Dataset excerpts ▸
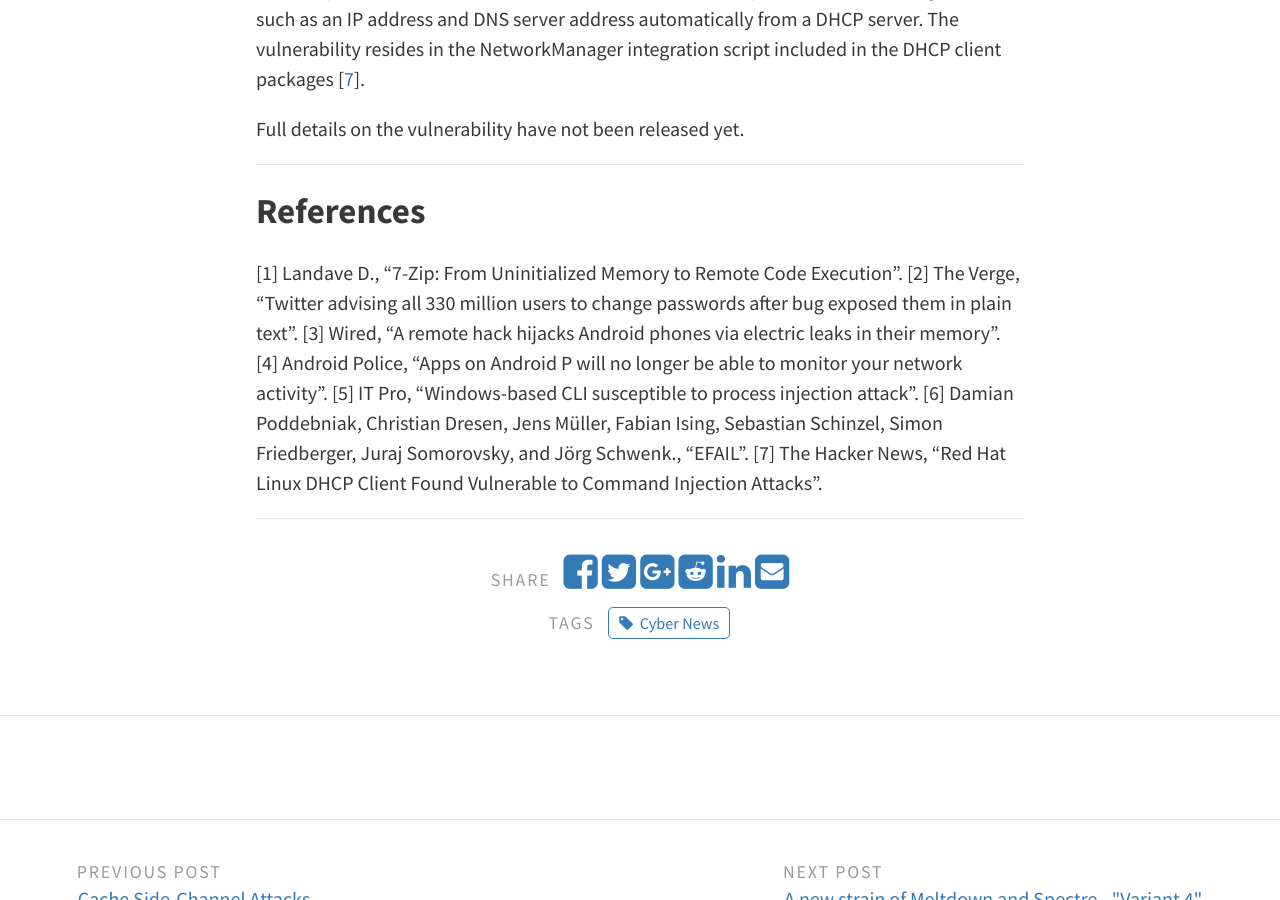
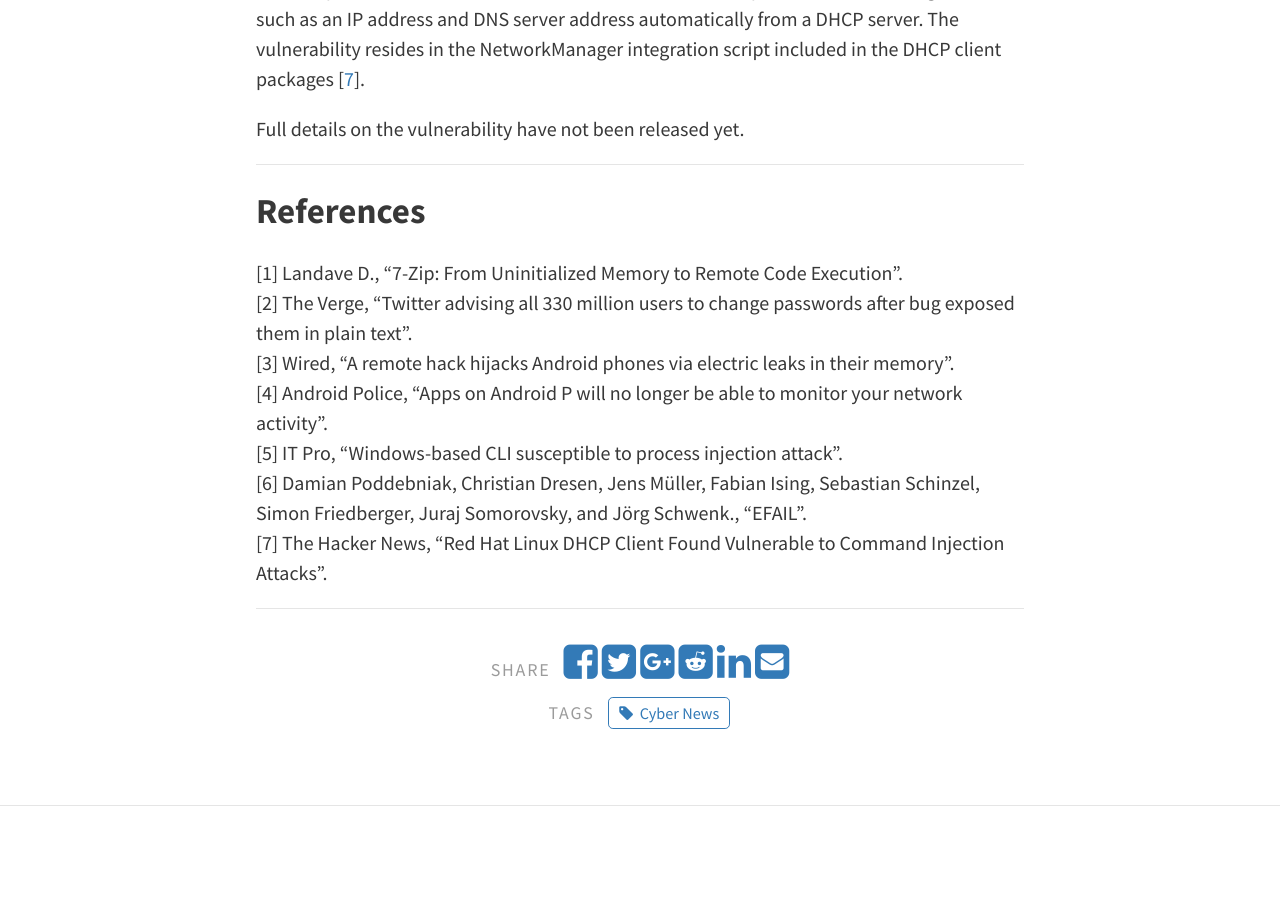
Before and after one commit to starlordphr/rajput-on-security, a Jekyll site: the page built from _posts/2018-05-20-cyber-news-highlight.md, in a window 1280 px wide and 900 px high, scrolled down 3276 px. Built offline with Jekyll 4.4.1, drawn with Linux system fonts in a browser that asks for light colours; comment, search, counter and statistics services are not loaded.

```diff
--- a/_posts/2018-05-20-cyber-news-highlight.md
+++ b/_posts/2018-05-20-cyber-news-highlight.md
@@ -1,7 +1,9 @@
 ---
+
 layout: post
 title: Cyber News Highlight - May 20, 2018
 tags: [Cyber News]
+
 ---
 
 ## Arbitrary code execution vulnerability in 7-Zip
@@ -60,13 +62,13 @@ Full details on the vulnerability have not been released yet.
 ---
 
 ## References
-\[1\] Landave D., "7-Zip: From Uninitialized Memory to Remote Code Execution".
-\[2\] The Verge, "Twitter advising all 330 million users to change passwords after bug exposed them in plain text".
-\[3\] Wired, "A remote hack hijacks Android phones via electric leaks in their memory".
-\[4\] Android Police, "Apps on Android P will no longer be able to monitor your network activity".
-\[5\] IT Pro, "Windows-based CLI susceptible to process injection attack".
-\[6\] Damian Poddebniak, Christian Dresen, Jens Müller, Fabian Ising, Sebastian Schinzel, Simon Friedberger, Juraj Somorovsky, and Jörg Schwenk., "EFAIL".
-\[7\] The Hacker News, "Red Hat Linux DHCP Client Found Vulnerable to Command Injection Attacks".
+\[1\] Landave D., "7-Zip: From Uninitialized Memory to Remote Code Execution".<br />
+\[2\] The Verge, "Twitter advising all 330 million users to change passwords after bug exposed them in plain text".<br />
+\[3\] Wired, "A remote hack hijacks Android phones via electric leaks in their memory".<br />
+\[4\] Android Police, "Apps on Android P will no longer be able to monitor your network activity".<br />
+\[5\] IT Pro, "Windows-based CLI susceptible to process injection attack".<br />
+\[6\] Damian Poddebniak, Christian Dresen, Jens Müller, Fabian Ising, Sebastian Schinzel, Simon Friedberger, Juraj Somorovsky, and Jörg Schwenk., "EFAIL".<br />
+\[7\] The Hacker News, "Red Hat Linux DHCP Client Found Vulnerable to Command Injection Attacks".<br />
 
 
 [1]: https://landave.io/2018/05/7-zip-from-uninitialized-memory-to-remote-code-execution/ "7-Zip: From Uninitialized Memory to Remote Code Execution"
@@ -76,4 +78,5 @@ Full details on the vulnerability have not been released yet.
 [5]: http://www.itpro.co.uk/security/31080/windows-based-cli-susceptible-to-process-injection-attack "Windows-based CLI susceptible to process injection attack"
 [6]: https://efail.de/ "EFAIL"
 [7]: https://thehackernews.com/2018/05/linux-dhcp-hacking.html "Red Hat Linux DHCP Client Found Vulnerable to Command Injection Attacks"
+
 ---
```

What to do ▸
Which lines of the data contain "Police"? Copy them all.

Expected output ▸
-\[4\] Android Police, "Apps on Android P will no longer be able to monitor your network activity".
+\[4\] Android Police, "Apps on Android P will no longer be able to monitor your network activity".<br />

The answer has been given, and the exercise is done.